# EXERCISE BRIEF
All lines holding the word "timeframe" should be located in the records and copied.

[[ SOURCE DATA open ]]

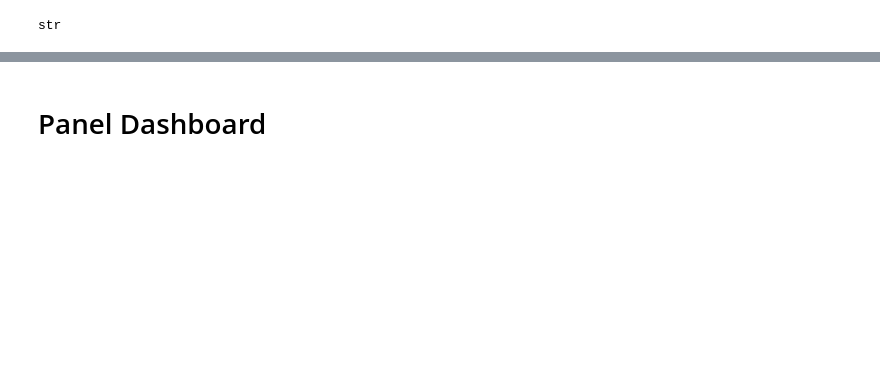
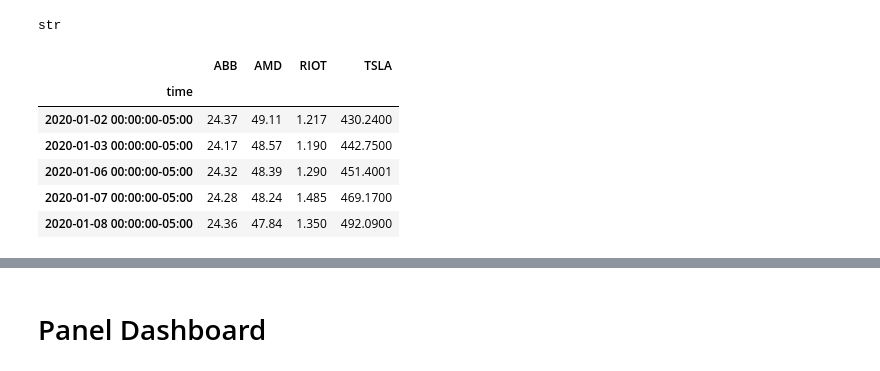
Before and after one commit to GonzaloGarciaContreras/P1-Robintrack, a Jupyter notebook: notebooks/jexi.ipynb, the cells around one changed output, grey strips where cells are left out. Cells and saved outputs as stored; diff of their text form; code cells hidden in the pictures; blank space fills up the shorter version.

```diff
--- a/notebooks/jexi.ipynb
+++ b/notebooks/jexi.ipynb
@@ -45,21 +54,29 @@ str
 # %%
 # Format current date as ISO format
 start_date = pd.Timestamp("2020-01-01", tz="America/New_York").isoformat()
 
 end_date = pd.Timestamp("2020-08-10", tz="America/New_York").isoformat()
 
 # Set the tickers
-tickers = ["ABB", "AMD", "RIOT", "TSLA"]
+tickers = ["ABB", "TSLA", "AMD", "RIOT"]
 
-# Set timeframe to '1D' for Alpaca API
+# Set timeframe to '1D'
 timeframe = "1D"
 
-# Get current closing prices for "ABB", "AMD", "RIOT", and "TSLA"
-shares_df = api.get_barset(
+# Get current closing prices for SPY and AGG
+df_tickers = api.get_barset(
     tickers,
     timeframe,
-    start = start_date,
-    end = end_date
+    start=start_date,
+    end=end_date
 ).df
-
-close_price_stocks= shares_df.xs("close", axis='columns', level=1)
+df_tickers_closing_prices= df_tickers.xs("close", axis='columns', level=1)
+df_tickers_closing_prices.head()
+# %% [output]
+|  | ABB | AMD | RIOT | TSLA |
+| time |  |  |  |  |
+| 2020-01-02 00:00:00-05:00 | 24.37 | 49.11 | 1.217 | 430.2400 |
+| 2020-01-03 00:00:00-05:00 | 24.17 | 48.57 | 1.190 | 442.7500 |
+| 2020-01-06 00:00:00-05:00 | 24.32 | 48.39 | 1.290 | 451.4001 |
+| 2020-01-07 00:00:00-05:00 | 24.28 | 48.24 | 1.485 | 469.1700 |
+| 2020-01-08 00:00:00-05:00 | 24.36 | 47.84 | 1.350 | 492.0900 |
```
Also changed, not shown: parts of 6 cells of this notebook, 1 other file.
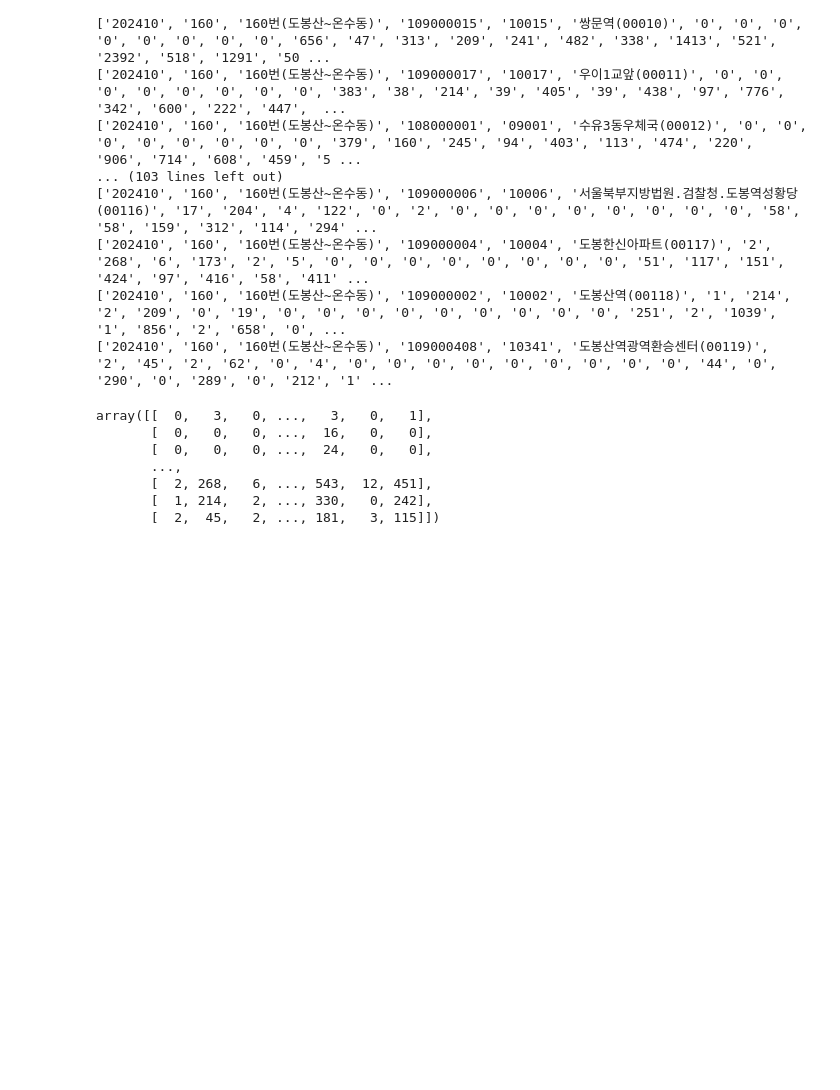
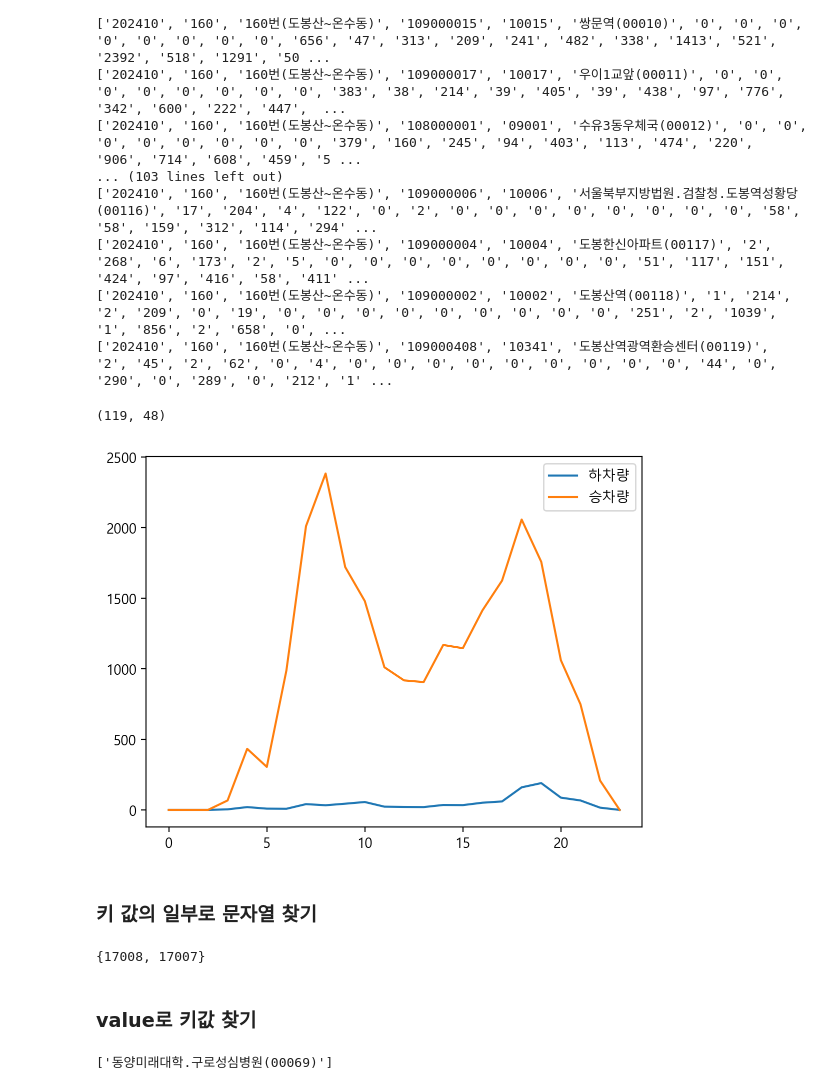
Before and after one commit to yesung05/24-DA-TeamWork, a Jupyter notebook: DA_main.ipynb, the cells around one changed output. Saved outputs shown, nothing was run; the diff lists cells and outputs as text; code cells hidden in the pictures; blank space fills up the shorter version.

```diff
--- a/DA_main.ipynb
+++ b/DA_main.ipynb
@@ -247,13 +247,42 @@ for key, values in busdict.items():
 
     # 리스트를 numpy 배열로 변환하여 busdict에 할당
     BusAryDict[key] = np.array(new_values)
-# %%
-BusAryDict['160']
-# %% [output]
-array([[  0,   3,   0, ...,   3,   0,   1],
-       [  0,   0,   0, ...,  16,   0,   0],
-       [  0,   0,   0, ...,  24,   0,   0],
-       ...,
-       [  2, 268,   6, ..., 543,  12, 451],
-       [  1, 214,   2, ..., 330,   0, 242],
-       [  2,  45,   2, ..., 181,   3, 115]])
+# %%
+print(BusAryDict['160'].shape) #119개의 정류장, 48개의 시간
+# %% [output]
+(119, 48)
+# %%
+import matplotlib.pyplot as plt
+
+plt.plot(range(24), BusAryDict['160'][1][1::2], label = '하차량')
+plt.plot(range(24), BusAryDict['160'][1][0::2], label = '승차량')
+plt.legend()
+plt.show()
+# %% [output]
+[figure, added]
+# %% [markdown]
+### 키 값의 일부로 문자열 찾기
+# %%
+# 키 값의 일부로 찾을 문자열
+search_key = '동양미래대학'
+
+# 키 값의 일부로 키 선택하기
+selected_keys = {value for key, value in StationKorean['160'].items() if search_key in key}
+
+# 결과 출력
+print(selected_keys)
+# %% [output]
+{17008, 17007}
+# %% [markdown]
+### value로 키값 찾기
+# %%
+# 예제 딕셔너리
+search_value = 17008
+
+# 값을 기준으로 키를 찾기
+keys_with_value = [key for key, value in StationKorean['160'].items() if value == search_value]
+
+# 결과 출력
+print(keys_with_value)
+# %% [output]
+['동양미래대학.구로성심병원(00069)']
```
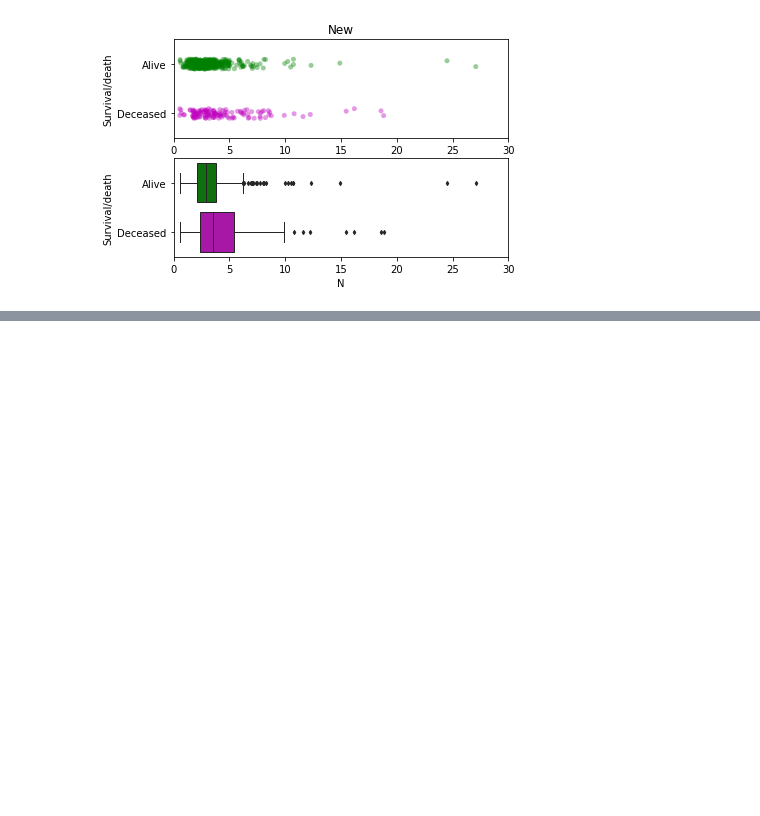
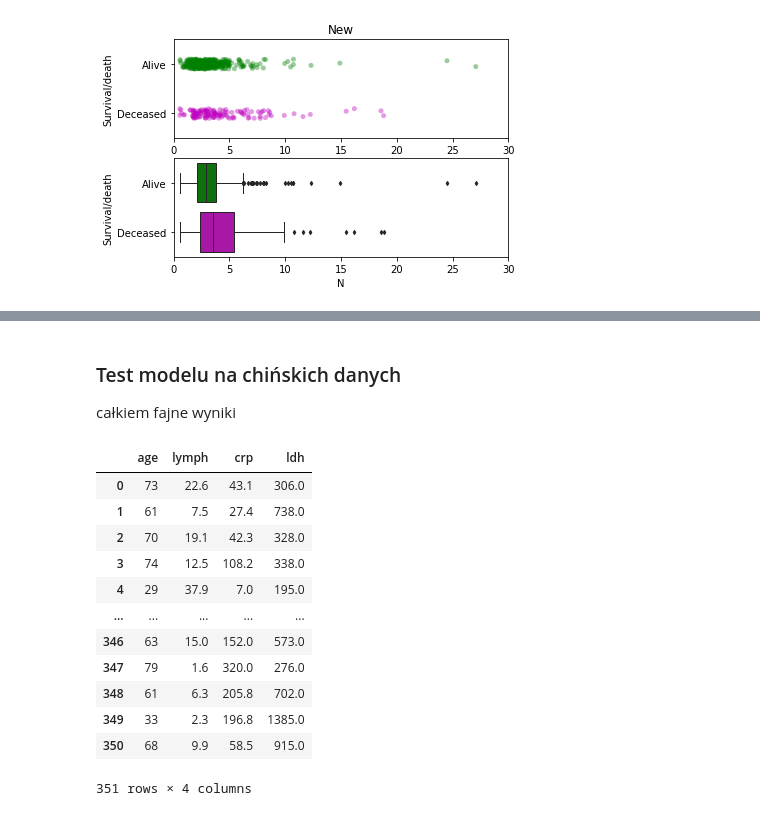
Before and after one commit to mini-pw/2021L-WB-ML, a Jupyter notebook: Nazwa_zespołu1/projekt_v1/miniEDA.ipynb, the cells around one changed output, grey strips where cells are left out. Drawn from its saved outputs; the diff is of its cells as text; code cells hidden in the pictures; blank space fills up the shorter version.

```diff
--- a/Nazwa_zespołu1/projekt_v1/miniEDA.ipynb
+++ b/Nazwa_zespołu1/projekt_v1/miniEDA.ipynb
@@ -145,0 +250,26 @@ ax[1].set_yticklabels(["Alive", "Deceased"])
+# %% [markdown]
+### Test modelu na chińskich danych
+
+całkiem fajne wyniki
+# %%
+china_new = pd.read_csv('china_processed.csv') #przetworzone chińskie dane
+# %%
+X_china = china_new[['age', 'First_Lymph', 'First_CRP', 'First_LDH']]
+X_china.columns = ['age', 'lymph', 'crp', 'ldh']
+Y_china = china_new['outcome']
+
+X_china
+# %% [output]
+|  | age | lymph | crp | ldh |
+| 0 | 73 | 22.6 | 43.1 | 306.0 |
+| 1 | 61 | 7.5 | 27.4 | 738.0 |
+| 2 | 70 | 19.1 | 42.3 | 328.0 |
+| 3 | 74 | 12.5 | 108.2 | 338.0 |
+| 4 | 29 | 37.9 | 7.0 | 195.0 |
+| ... | ... | ... | ... | ... |
+| 346 | 63 | 15.0 | 152.0 | 573.0 |
+| 347 | 79 | 1.6 | 320.0 | 276.0 |
+| 348 | 61 | 6.3 | 205.8 | 702.0 |
+| 349 | 33 | 2.3 | 196.8 | 1385.0 |
+| 350 | 68 | 9.9 | 58.5 | 915.0 |
+351 rows × 4 columns
```
Also changed, not shown: parts of 16 cells of this notebook.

[[ SOURCE DATA closed ]]

# RESULT OF THIS EXERCISE
-# Set timeframe to '1D' for Alpaca API
+# Set timeframe to '1D'
 timeframe = "1D"
     timeframe,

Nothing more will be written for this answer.